Not only that, copyright owner can also grant license to another party for using his/her copyright work, as well as, able to gain royalty through this method. Any use of copyright work without the owner’s authorization will be considered as “copyright infringement” and punishable under the law.

Copyright Protection

In general, copyright work is automatically protected upon the creation date, in which is the first date where the author completed the work. There is also a publication date, in which is the first date where the work is publicly published by means of distribution of replicated copies of a work with the author’s consent, where such replicated copies are made available to the public in a reasonable quantity. These two dates are important when keeping record of the copyright work.

Although copyright registration/recordal is not mandatory and copyright work is automatically protected upon creation, it is still recommended that the author appropriately records the work with the respective offices. By recording the copyright work, the author will be equipped with the documentary evidence issued by the government authority (i.e. Certificate of Copyright Recordal) which is useful to strengthen the case when it comes to copyright enforcement against any unauthorized uses.

Copyright Fair Use

In most circumstances, the author or owner hold all legal rights to use the copyright work and any parties wishing to use the same work must first obtain authorization from the owner. With this being said, there is an exception to this, where another party is permitted to use the copyright work without first obtaining authorization from the author or owner, this is called “copyright fair use”.

Fair use is a legal doctrine that promotes the freedom-of-expression, thus allowing any parties to use copyright work without fearing legal implications. Most importantly, copyright fair use must be transformative in nature (i.e. not just copying the original). In order to qualify for fair use, there are four criteria that must be considered, these are explained below.

1). The purpose of the use

The first criterion is how the copyright work is used and whether the use is for a commercial purpose. For instance, usage of copyright work in a non-profit educational video is likely to be considered as a fair use. Whereas, using the same copyright work in a for-profit commercial video is unlikely to be a fair use. Unauthorized use of copyright work for a commercial purpose is a serious offense in most countries.

2). The nature of the use

Second criterion is for determining what type of copyright work is used. For example, using fictional work (e.g. novel or poem) is less likely to be considered as fair use if compared to using non-fiction work (e.g. biography, travel writing, news article). This generally involves the creativity level of the original copyright work, the higher the creativity level of the work, the more likely for that that work to be seen as “unique”. Unique work is likely to be individualized to the author, thus unlikely to be accepted as a fair use.

Moreover, whether the original copyright work is published or unpublished is also another important consideration in this criterion. It is unlikely to be a fair use if the work is taken from unpublished source.

3). The amount of the use

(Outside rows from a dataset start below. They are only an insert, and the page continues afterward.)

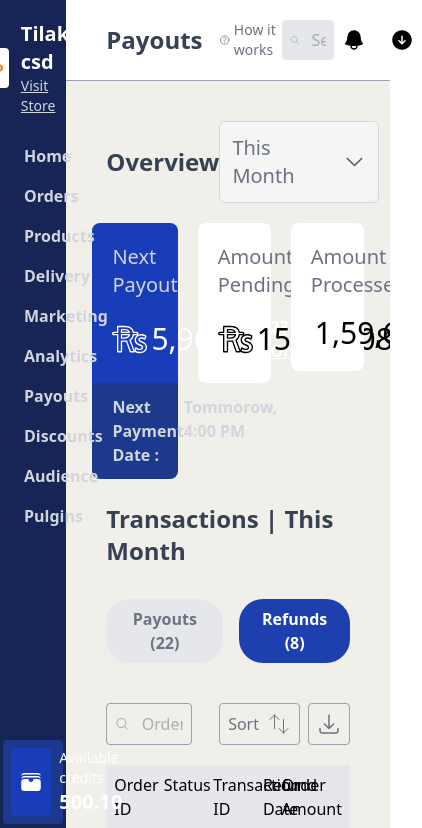
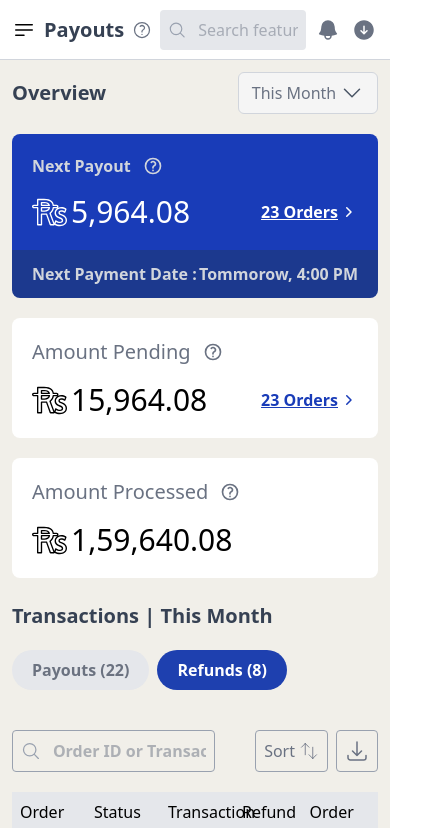
Before and after one commit to Tilak-csd/Dashboard-Clone, a React (Vite) app: page / in a window 390 px wide. Shown: the top 828 px of the page, 422 px wide, since content can reach past the window. Built offline with nearby package versions, Linux system fonts and the light colour scheme.

Commit message:
first responsive is done

```diff
--- a/src/components/DropdownMonth.jsx
+++ b/src/components/DropdownMonth.jsx
@@ -9,8 +9,8 @@ export default function DropdownMonth() {
         <div className='relative'>
             <div
                 onClick={() => setYes(prev => !prev)}
-                className='w-40 flex justify-center items-center p-3 bg-[#f5f5f5] border-1 border-gray-300 rounded-md text-xl text-gray-500 cursor-pointer'>
-                {month} <svg xmlns="http://www.w3.org/2000/svg" className='text-gray-600 w-6 h-6 font-bold size-1 ml-2.5' fill="none" viewBox="0 0 24 24" stroke-width="1.5" stroke="currentColor" >
+                className='w-35 flex justify-center items-center p-2 bg-[#f5f5f5] border-1 border-gray-300 rounded-md text-md text-gray-500 cursor-pointer'>
+                {month} <svg xmlns="http://www.w3.org/2000/svg" className='text-gray-600 w-6 h-6 font-bold size-1 ml-1' fill="none" viewBox="0 0 24 24" stroke-width="1.5" stroke="currentColor" >
                     <path stroke-linecap="round" stroke-linejoin="round" d="m19.5 8.25-7.5 7.5-7.5-7.5" />
                 </svg>
             </div>
@@ -21,14 +21,14 @@ export default function DropdownMonth() {
 
 function Month({ months, setMonth, setYes }) {
     return (
-        <div className='w-[10rem] p-2 absolute border-[1px] border-gray-300 bg-white  rounded-md'>
+        <div className='w-35 p-2 absolute border-[1px] border-gray-300 bg-white  rounded-md'>
             {months.map((month, idx) => {
                 return <li key={idx}
                     onClick={() => {
                         setYes(prev => !prev)
                         setMonth(month)
                     }}
-                    className='w-full text-center text-gray-500 hover:bg-gray-300 text-xl rounded-md list-none cursor-pointer'>{month}</li>
+                    className='w-full text-center text-gray-500 hover:bg-gray-300 text-md rounded-md list-none cursor-pointer'>{month}</li>
 
             })}
 
--- a/src/components/Filter.jsx
+++ b/src/components/Filter.jsx
@@ -2,18 +2,18 @@ import React from 'react'
 
 export default function Filter() {
     return (
-        <div className='mt-10 flex justify-between items-center'>
-            <div className='flex w-[35%] border-[.5px] border-gray-400 p-2 rounded-sm gap-3 '>
+        <div className='mt-10 gap-10 flex justify-between items-center'>
+            <div className='flex border-[.5px] border-gray-400 p-2 rounded-sm gap-3 '>
                 <svg xmlns="http://www.w3.org/2000/svg" fill="none" viewBox="0 0 24 24" stroke-width="1.5" stroke="currentColor" className="size-6 text-gray-400">
                     <path stroke-linecap="round" stroke-linejoin="round" d="m21 21-5.197-5.197m0 0A7.5 7.5 0 1 0 5.196 5.196a7.5 7.5 0 0 0 10.607 10.607Z" />
                 </svg>
-                <input type="text" placeholder='Order ID or Transactions ID' className='text-gray-500 w-full outline-0 placeholder:text-md' />
+                <input type="text" placeholder='Order ID or Transactions ID' className='text-gray-500 w-full outline-0 placeholder:text-md placeholder:font-semibold' />
             </div>
 
             <div className='flex justify-center gap-2 cursor-pointer'>
-                <div className='flex border-[.5px] text-md text-gray-500 border-gray-400 p-2 rounded-sm gap-2 items-center'>
+                <div className='flex gap-1 border-[.5px] text-md text-gray-500 border-gray-400 p-2 rounded-sm items-center'>
                     Sort
-                    <svg xmlns="http://www.w3.org/2000/svg" fill="none" viewBox="0 0 24 24" stroke-width="1" stroke="currentColor" class="size-6">
+                    <svg xmlns="http://www.w3.org/2000/svg" fill="none" viewBox="0 0 24 24" stroke-width="1" stroke="currentColor" class="size-5">
                         <path stroke-linecap="round" stroke-linejoin="round" d="M3 7.5 7.5 3m0 0L12 7.5M7.5 3v13.5m13.5 0L16.5 21m0 0L12 16.5m4.5 4.5V7.5" />
                     </svg>
 
--- a/src/components/Layout.jsx
+++ b/src/components/Layout.jsx
@@ -5,7 +5,7 @@ import MainContent from './MainContent'
 
 export default function Layout() {
   return (
-    <div>
+    <div className='w-full'>
       <Navbar />
       <MainContent />
     </div>
--- a/src/components/MainContent.jsx
+++ b/src/components/MainContent.jsx
@@ -9,15 +9,15 @@ import Transactions from './Transactions'
 
 export default function MainContent() {
   return (
-    <div className='h-auto w-[83vw] overflow-y-scroll scroll-hide p-10 bg-[#f1efe9]'>
+    <div className='h-auto overflow-y-scroll scroll-hide p-3 bg-[#f1efe9] '>
       {/* top line of the main content side */}
       <div className='flex justify-between items-center'>
-        <h1 className='text-2xl font-semibold text-gray-700'>Overview</h1>
+        <h1 className='text-xl font-semibold text-gray-700'>Overview</h1>
         {/* dropdown for selecting the months */}
         <DropdownMonth />
       </div>
       {/* card option amount of transaction  */}
-      <div className='flex justify-center items-start mt-5 gap-5'>
+      <div className='flex justify-center items-start mt-5 gap-5 flex-col'>
         <NextPayout />
         <AmountPending />
         <AmountProcessed />
@@ -26,9 +26,9 @@ export default function MainContent() {
       {/* Transaction This month */}
       <div className='mt-6'>
         {/* headings section */}
-        <h1 className='text-2xl font-semibold text-gray-700'>Transactions | This Month</h1>
+        <h1 className='text-xl font-semibold text-gray-700'>Transactions | This Month</h1>
         {/* buttond for payouts and refunds */}
-        <div className='flex gap-4 my-8'>
+        <div className='flex gap-2 my-5'>
           <Button content={"Payouts (22)"} bgcolor={"#e5e7eb"} color={"#6B7280"} />
           <Button content={"Refunds (8)"} bgcolor={"#1E40AF"} color={"#ffff"} />
         </div>
--- a/src/components/Navbar.jsx
+++ b/src/components/Navbar.jsx
@@ -2,31 +2,27 @@ import React from 'react'
 
 export default function Navbar() {
     return (
-        <div className='flex justify-between items-center sticky top-0 z-1 bg-white h-20 p-10 w-[83vw] border-b-1 border-gray-400'>
-            <div className='flex justify-center items-center gap-4'>
-                <h1 className='text-2xl font-semibold text-gray-700'>Payouts</h1>
+        <div className='flex justify-between items-center sticky top-0 z-1 bg-white h-15 p-3 border-b-[1px] border-gray-300'>
+            <div className='flex justify-center items-center gap-2'>
+                <Button></Button>
+                <h1 className='text-xl font-semibold text-gray-700'>Payouts</h1>
                 <div className='flex items-center justify-center text-sm gap-1 text-gray-500'>
                     <svg xmlns="http://www.w3.org/2000/svg" fill="none" viewBox="0 0 24 24" stroke-width="1.5" stroke="currentColor" class="size-5">
                         <path stroke-linecap="round" stroke-linejoin="round" d="M9.879 7.519c1.171-1.025 3.071-1.025 4.242 0 1.172 1.025 1.172 2.687 0 3.712-.203.179-.43.326-.67.442-.745.361-1.45.999-1.45 1.827v.75M21 12a9 9 0 1 1-18 0 9 9 0 0 1 18 0Zm-9 5.25h.008v.008H12v-.008Z" />
                     </svg>
-                    <p>How it works</p>
+                    <p className='hidden'>How it works</p>
                 </div>
             </div>
-            <div className='flex w-[40%] bg-gray-200 p-2 rounded-sm gap-3'>
-                <svg xmlns="http://www.w3.org/2000/svg" fill="none" viewBox="0 0 24 24" stroke-width="1.5" stroke="currentColor" className="size-6 text-gray-400">
-                    <path stroke-linecap="round" stroke-linejoin="round" d="m21 21-5.197-5.197m0 0A7.5 7.5 0 1 0 5.196 5.196a7.5 7.5 0 0 0 10.607 10.607Z" />
-                </svg>
-                <input type="text" placeholder='Search features, tutorials, etc.' className='text-gray-500 w-full outline-0 placeholder:text-md' />
-            </div>
+            <Search></Search>
 
-            <div className='flex gap-2'>
-                <div className=' w-10 h-10 hover:bg-[#ebe2ca] cursor-pointer rounded-full flex justify-center items-center'>
-                    <svg xmlns="http://www.w3.org/2000/svg" viewBox="0 0 24 24" fill="currentColor" class="size-6">
+            <div className='flex gap-2 justify-center items-center '>
+                <div className=' w-7 h-7 hover:bg-[#ebe2ca] cursor-pointer rounded-full flex justify-center items-center'>
+                    <svg xmlns="http://www.w3.org/2000/svg" viewBox="0 0 24 24" fill="currentColor" class="text-gray-500 size-6">
                         <path fill-rule="evenodd" d="M5.25 9a6.75 6.75 0 0 1 13.5 0v.75c0 2.123.8 4.057 2.118 5.52a.75.75 0 0 1-.297 1.206c-1.544.57-3.16.99-4.831 1.243a3.75 3.75 0 1 1-7.48 0 24.585 24.585 0 0 1-4.831-1.244.75.75 0 0 1-.298-1.205A8.217 8.217 0 0 0 5.25 9.75V9Zm4.502 8.9a2.25 2.25 0 1 0 4.496 0 25.057 25.057 0 0 1-4.496 0Z" clip-rule="evenodd" />
                     </svg>
                 </div>
-                <div className='w-10 h-10 hover:bg-[#ebe2ca] cursor-pointer rounded-full flex justify-center items-center'>
-                    <svg xmlns="http://www.w3.org/2000/svg" viewBox="0 0 24 24" fill="currentColor" class="size-6">
+                <div className='w-7 h-7 hover:bg-[#ebe2ca] cursor-pointer rounded-full flex justify-center items-center'>
+                    <svg xmlns="http://www.w3.org/2000/svg" viewBox="0 0 24 24" fill="currentColor" class="text-gray-500 size-6">
                         <path fill-rule="evenodd" d="M12 2.25c-5.385 0-9.75 4.365-9.75 9.75s4.365 9.75 9.75 9.75 9.75-4.365 9.75-9.75S17.385 2.25 12 2.25Zm-.53 14.03a.75.75 0 0 0 1.06 0l3-3a.75.75 0 1 0-1.06-1.06l-1.72 1.72V8.25a.75.75 0 0 0-1.5 0v5.69l-1.72-1.72a.75.75 0 0 0-1.06 1.06l3 3Z" clip-rule="evenodd" />
                     </svg>
 
@@ -36,3 +32,23 @@ export default function Navbar() {
         </div>
     )
 }
+
+function Button() {
+    return <button
+        className='cursor-pointer'
+    >
+        <svg xmlns="http://www.w3.org/2000/svg" fill="none" viewBox="0 0 24 24" stroke-width="1.5" stroke="currentColor" class="size-6">
+            <path stroke-linecap="round" stroke-linejoin="round" d="M3.75 6.75h16.5M3.75 12h16.5m-16.5 5.25H12" />
+        </svg>
+
+    </button>
+}
+
+function Search() {
+    return <div className='flex w-[40%] bg-gray-200 p-2 rounded-sm gap-3'>
+        <svg xmlns="http://www.w3.org/2000/svg" fill="none" viewBox="0 0 24 24" stroke-width="1.5" stroke="currentColor" className="size-6 text-gray-400">
+            <path stroke-linecap="round" stroke-linejoin="round" d="m21 21-5.197-5.197m0 0A7.5 7.5 0 1 0 5.196 5.196a7.5 7.5 0 0 0 10.607 10.607Z" />
+        </svg>
+        <input type="text" placeholder='Search features, tutorials, etc.' className='text-gray-500 w-full outline-0 placeholder:text-md' />
+    </div>
+}
--- a/src/components/UI/Button.jsx
+++ b/src/components/UI/Button.jsx
@@ -2,7 +2,7 @@ import React from 'react'
 
 export default function Button({bgcolor, content, color}) {
   return (
-    <button className='rounded-3xl px-5 py-2 text-md font-semibold' style={{backgroundColor:`${bgcolor}`, color:`${color}`}}>
+    <button className='rounded-3xl px-5 py-2 text-md font-semibold cursor-pointer' style={{backgroundColor:`${bgcolor}`, color:`${color}`}}>
       {content}
     </button>
   )
--- a/src/components/amount/AmountPending.jsx
+++ b/src/components/amount/AmountPending.jsx
@@ -3,7 +3,7 @@ import CustomIcon from '../../assets/CustomIcon'
 
 export default function AmountPending() {
     return (
-        <div className='bg-white w-[30%] p-5 rounded-lg flex flex-col  gap-4'>
+        <div className='bg-white w-full p-5 rounded-lg flex flex-col  gap-4'>
             {/* heading section  */}
             <h1 className='flex items-center gap-3 text-gray-500 text-xl '>
                 Amount Pending
--- a/src/components/amount/AmountProcessed.jsx
+++ b/src/components/amount/AmountProcessed.jsx
@@ -3,7 +3,7 @@ import CustomIcon from '../../assets/CustomIcon'
 
 export default function AmountProcessed() {
     return (
-        <div className='bg-white w-[30%] p-5 rounded-lg flex flex-col  gap-4'>
+        <div className='bg-white w-full p-5 rounded-lg flex flex-col  gap-4'>
             {/* heading section  */}
             <h1 className='flex items-center gap-3 text-gray-500 text-xl '>
                 Amount Processed
--- a/src/components/amount/NextPayout.jsx
+++ b/src/components/amount/NextPayout.jsx
@@ -4,10 +4,10 @@ import CustomIcon from '../../assets/CustomIcon'
 
 export default function NextPayout() {
     return (
-        <div className='w-[35%] h-auto'>
+        <div className='w-full h-auto'>
             <div className=' bg-blue-800 rounded-t-lg w-full p-5 flex gap-4 flex-col hover:bg-blue-900'>
                 {/* The Tilte section */}
-                <h1 className='flex items-center gap-3 text-gray-300 text-xl'>
+                <h1 className='flex items-center gap-3 text-gray-300 text-md font-semibold'>
                     Next Payout
                     <svg xmlns="http://www.w3.org/2000/svg" fill="none" viewBox="0 0 24 24" stroke-width="2" stroke="currentColor" class="size-5">
                         <path stroke-linecap="round" stroke-linejoin="round" d="M9.879 7.519c1.171-1.025 3.071-1.025 4.242 0 1.172 1.025 1.172 2.687 0 3.712-.203.179-.43.326-.67.442-.745.361-1.45.999-1.45 1.827v.75M21 12a9 9 0 1 1-18 0 9 9 0 0 1 18 0Zm-9 5.25h.008v.008H12v-.008Z" />
--- a/src/components/sidebar/Sidebar.jsx
+++ b/src/components/sidebar/Sidebar.jsx
@@ -2,7 +2,7 @@ import React from 'react'
 import SidebarItems from './SidebarItems'
 export default function SideBar() {
   return (
-    <div className='w-[17vw] sticky top-0 flex items-center p-2 flex-col bg-blue-950 h-screen gap-1'>
+    <div className='w-[17vw] sticky top-0 hidden items-center p-2 flex-col bg-blue-950 h-screen gap-1'>
       <div className='flex gap-1 mt-3 justify-start items-center'>
         <img src="./image.png" alt="" className='w-10 rounded-sm h-10' />
         <div className='ml-2 flex flex-col'>
--- a/src/store/atoms/main.js
+++ b/src/store/atoms/main.js
@@ -4,3 +4,8 @@ export const StatusAtom = atom({
     key : "Suc,cessAtom",
     default : "process"
 })
+
+export const NavBarAtom = atom({
+    key : "NavBarAtom",
+    default : false
+})
```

The third criterion examined the portion taken from the original copyright work and how much was used. For a song, if a large portion of the lyrics were used, it is unlikely to be seen as a copyright fair use. In general consensus, a small portion taken from the original work is usually considered as being acceptable as a fair use. However, in some cases, copying the small portion which is the “heart” of the song will not be considered as a copyright fair use.

4). The impact of the use

The last criterion is the consideration whether the work has any impact on the original work. For instance, does it have an impact on the market share of the original copyright work? If a new song was written based on the original work, does the new song belong in the same genre or would it affect the audience of the original work by decreasing the sale of the original work and so on.

In conclusion, copyright is an important tool in protecting artistic creations, as well as, promoting further creative expressions. It is beneficial if author understands the basic concept of the copyright law so that he/she may utilize the copyright work to its fullest potential.

In this social media dominated world, copyright infringement has become very widespread with many not knowingly breaking the law. Thus, it is important that all grasp the basic concept of copyright to avoid any legal implications. For further assistance regarding copyright, please contact: